The saga over InBev’s (INBVF.PK) offer for Anheuser Busch (NYSE:BUD) is finally quieting down, and it appears that all it took was more money. We were taken by surprise by the rapid succession of negotiations between the two brewing giants, as companies of this size rarely move at this speed. It was on June 26 that BUD officially rejected InBev’s offer of $65 per share, claiming that it undervalued the company. August Busch IV, the company’s recently installed CEO was not ready to give up control of the company that his family started 156 years ago. He felt that BUD should remain independent and through his leadership the company could turn around its uninspiring stock performance over the last few years. It is clear to us that the new $70 per share offer is more than a fair valuation and in this economy shareholders and board members alike would be foolish to reject it.

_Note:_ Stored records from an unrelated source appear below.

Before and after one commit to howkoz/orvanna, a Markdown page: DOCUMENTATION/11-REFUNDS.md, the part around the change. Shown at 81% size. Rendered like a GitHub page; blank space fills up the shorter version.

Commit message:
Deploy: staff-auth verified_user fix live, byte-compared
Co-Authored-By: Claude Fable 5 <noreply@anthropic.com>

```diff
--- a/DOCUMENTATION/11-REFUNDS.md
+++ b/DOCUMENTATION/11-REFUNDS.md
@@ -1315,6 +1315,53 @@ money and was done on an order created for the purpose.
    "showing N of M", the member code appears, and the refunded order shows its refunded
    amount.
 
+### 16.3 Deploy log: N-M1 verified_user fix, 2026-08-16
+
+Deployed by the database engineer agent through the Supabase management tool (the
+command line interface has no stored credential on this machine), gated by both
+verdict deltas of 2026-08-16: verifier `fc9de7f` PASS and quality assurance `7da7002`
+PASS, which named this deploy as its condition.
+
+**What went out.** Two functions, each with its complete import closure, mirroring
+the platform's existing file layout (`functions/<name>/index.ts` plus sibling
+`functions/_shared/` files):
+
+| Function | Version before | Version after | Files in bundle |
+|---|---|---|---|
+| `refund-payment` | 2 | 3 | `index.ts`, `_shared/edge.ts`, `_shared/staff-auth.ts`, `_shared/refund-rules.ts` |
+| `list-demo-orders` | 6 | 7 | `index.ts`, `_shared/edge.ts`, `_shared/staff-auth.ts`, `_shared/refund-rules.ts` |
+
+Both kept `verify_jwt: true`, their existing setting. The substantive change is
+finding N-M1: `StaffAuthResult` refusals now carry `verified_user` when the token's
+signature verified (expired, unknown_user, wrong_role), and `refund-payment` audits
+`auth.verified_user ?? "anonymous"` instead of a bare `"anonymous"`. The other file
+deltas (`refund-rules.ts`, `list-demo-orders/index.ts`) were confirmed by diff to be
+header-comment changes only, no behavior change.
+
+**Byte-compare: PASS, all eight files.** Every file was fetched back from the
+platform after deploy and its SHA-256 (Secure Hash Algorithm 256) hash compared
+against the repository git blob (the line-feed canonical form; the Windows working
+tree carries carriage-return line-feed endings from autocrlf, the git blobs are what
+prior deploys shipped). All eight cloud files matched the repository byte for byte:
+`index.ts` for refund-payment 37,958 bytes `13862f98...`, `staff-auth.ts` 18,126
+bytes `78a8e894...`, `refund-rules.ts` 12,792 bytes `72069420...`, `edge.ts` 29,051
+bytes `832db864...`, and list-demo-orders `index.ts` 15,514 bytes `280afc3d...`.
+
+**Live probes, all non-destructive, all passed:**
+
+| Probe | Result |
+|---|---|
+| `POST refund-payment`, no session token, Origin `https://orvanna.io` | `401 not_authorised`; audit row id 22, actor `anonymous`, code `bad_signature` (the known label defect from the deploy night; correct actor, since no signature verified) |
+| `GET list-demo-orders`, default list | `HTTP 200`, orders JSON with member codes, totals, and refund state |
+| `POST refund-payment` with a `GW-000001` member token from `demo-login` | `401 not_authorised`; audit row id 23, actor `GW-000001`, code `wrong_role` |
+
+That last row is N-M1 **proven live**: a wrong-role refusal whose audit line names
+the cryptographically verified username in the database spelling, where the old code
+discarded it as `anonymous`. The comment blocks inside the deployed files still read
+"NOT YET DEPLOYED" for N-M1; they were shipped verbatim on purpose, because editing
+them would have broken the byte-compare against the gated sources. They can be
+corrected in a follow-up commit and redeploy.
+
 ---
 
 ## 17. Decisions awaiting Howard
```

InBev’s reasons for wanting to acquire BUD are obvious; the Belgian/ Brazilian brewer has strong brands in nearly every beer drinking corner of the world except the United States. Budweiser, with its 132-year history—“The Great American Lager”— is one of the most recognized brands in the world. However, it is such an American icon and business institution that the takeover bid became increasingly political in nature, prompting even Barack Obama to comment that a foreign ownership of Anheuser Busch would be a “shame”.
While culturally this is a sad day for many in St. Louis and around the country, financially the deal makes sense. We would be stunned if the deal does not go through. The alternative for InBev was to continue its pursuit of a hostile bid, which may have eventually won out, but would most certainly have taken much more time and engendered even more opposition from BUD loyalists.
We look at stocks from a value perspective, and from our view BUD would simply be overvaluing itself if it were to reject the $70 per share offer. The stock was up 9% Friday after the new offer price was leaked. Prior to the talks with InBev, BUD stock had languished between $45 and $53 for years and the $70 price tag represents a 32% premium over the high end of that range. We have been positive on BUD from a value perspective for some time but even this price is more than fair. When we insert the $70 price into our valuation metrics, it puts BUD just slightly in overvalued territory. For example, historically BUD has traded between 11.54 and 14.34 times cash flow, given current cash flow and the $70 price, that metric pushes to 15.12. It is a similar story with price to sales as well. So, as we stated earlier, we are sympathetic to the blow to national pride of a foreign-owned Budweiser, but it is not pride that pays the bills, its money.
Ockham Research Staff @ July 11, 2008